I have already experienced the messiness of citations when trying to cite a Kindle source. What the heck is the location good for if you don’t have a Kindle? Nada.
The Chronicle’s E-Books’ Varied Formats Make Citations a Mess for Scholars discusses the problem.
It could be fixed if the e-book creators would add paragraph identifiers. Still that would be a disaster too. Are you looking for paragraph 4,232 in the print version of the novel? Because I sure wouldn’t want to do that. One of my colleagues agrees.
While those numbers may be effective landmarks, some fear that they may start to intrude on the text. “What I don’t want is something that so gums up the whole text that I can’t pay attention to the text anymore,” says William Rankin, director of educational innovation and an associate professor of English at Abilene Christian University, which is experimenting with e-books in some courses.

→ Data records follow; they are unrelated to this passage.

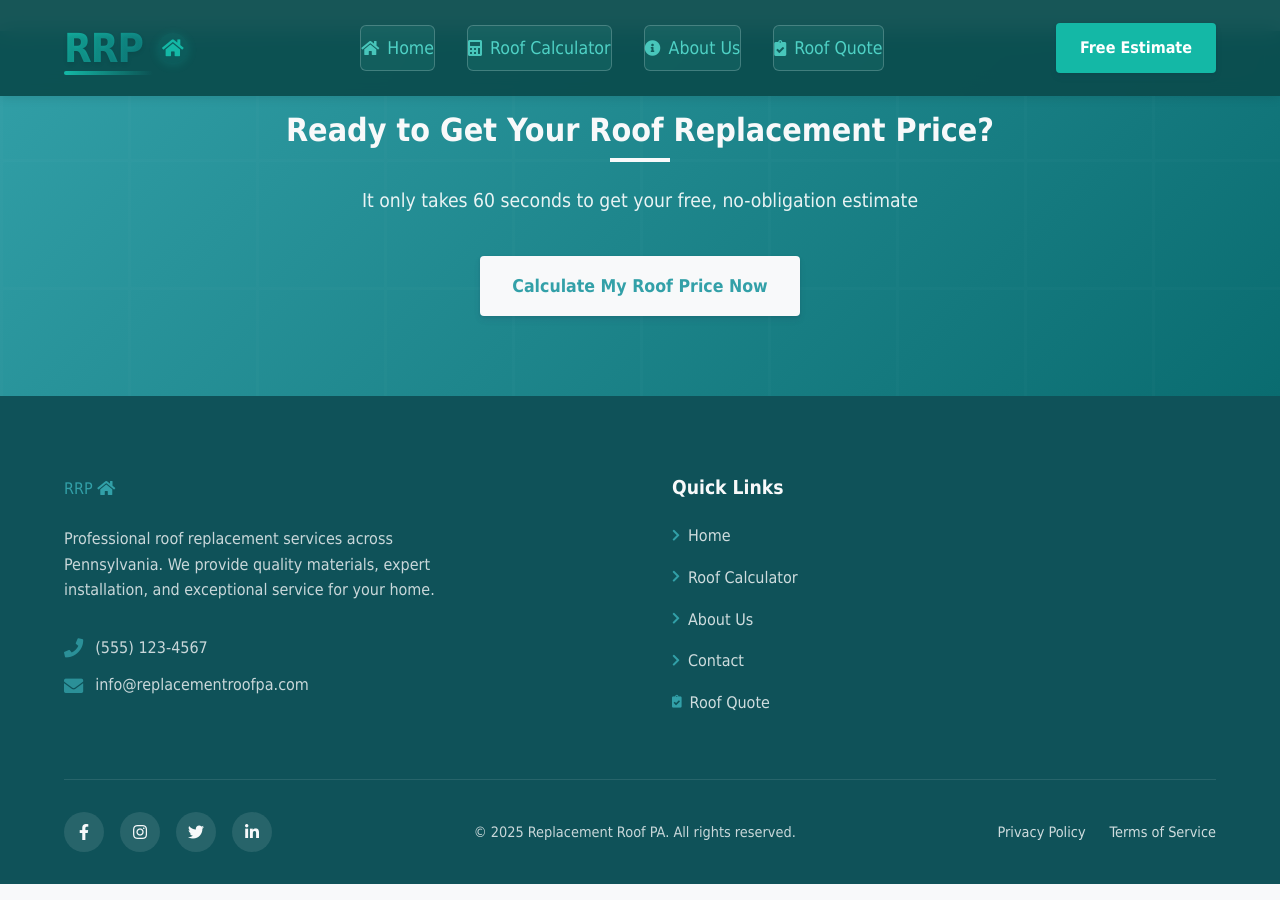
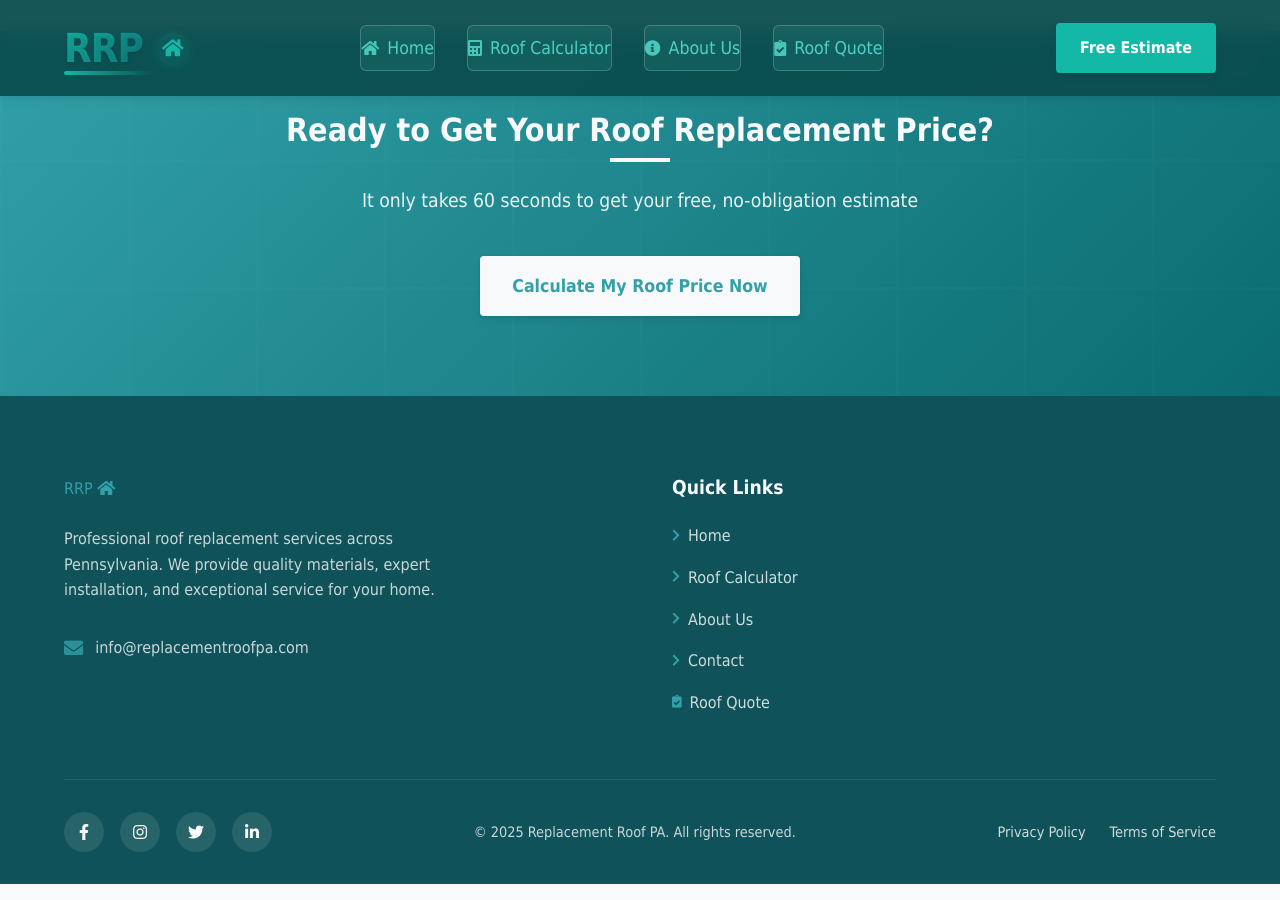
Before and after one commit to tim-amredev/replacement-roof-pa, a Jekyll site: the page built from index.html, in a window 1280 px wide and 900 px high, scrolled down 2013 px. Built offline with Jekyll 4.4.1, drawn with Linux system fonts in a browser that asks for light colours; some web fonts are replaced.

Commit message:
Update footer.html

```diff
--- a/_includes/footer.html
+++ b/_includes/footer.html
@@ -10,7 +10,6 @@
     </div>
     <p>Professional roof replacement services across Pennsylvania. We provide quality materials, expert installation, and exceptional service for your home.</p>
     <div class="footer-contact">
-      <p><i class="fas fa-phone"></i> <a href="tel:{{ site.phone }}">{{ site.phone }}</a></p>
       <p><i class="fas fa-envelope"></i> <a href="mailto:info@replacementroofpa.com">info@replacementroofpa.com</a></p>
     </div>
   </div>
```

Perhaps, instead of citations, soon we will be using links, Bill suggests.
Those will be ugly as all get out, but useful if the information is online. Not so much to a 1926 version of a novel.
Update: According to a tweet by @samplereality (Mark Sample of George Mason U): “The introduction of “page” numbers is a step backward for the Kindle, a failure of imagination. Classic remediation. *Remedial* remediation.”
One thought on “New Citations Problems”
And links go dead a LOT faster than all the printed copies of a text get destroyed or become unavailable through digitization (thinking early English books here).
I wonder if there’d be a way to put the pagination of whatever edition is being used, but hide it most of the time for reading, and only have it visible when the reader wants to see it?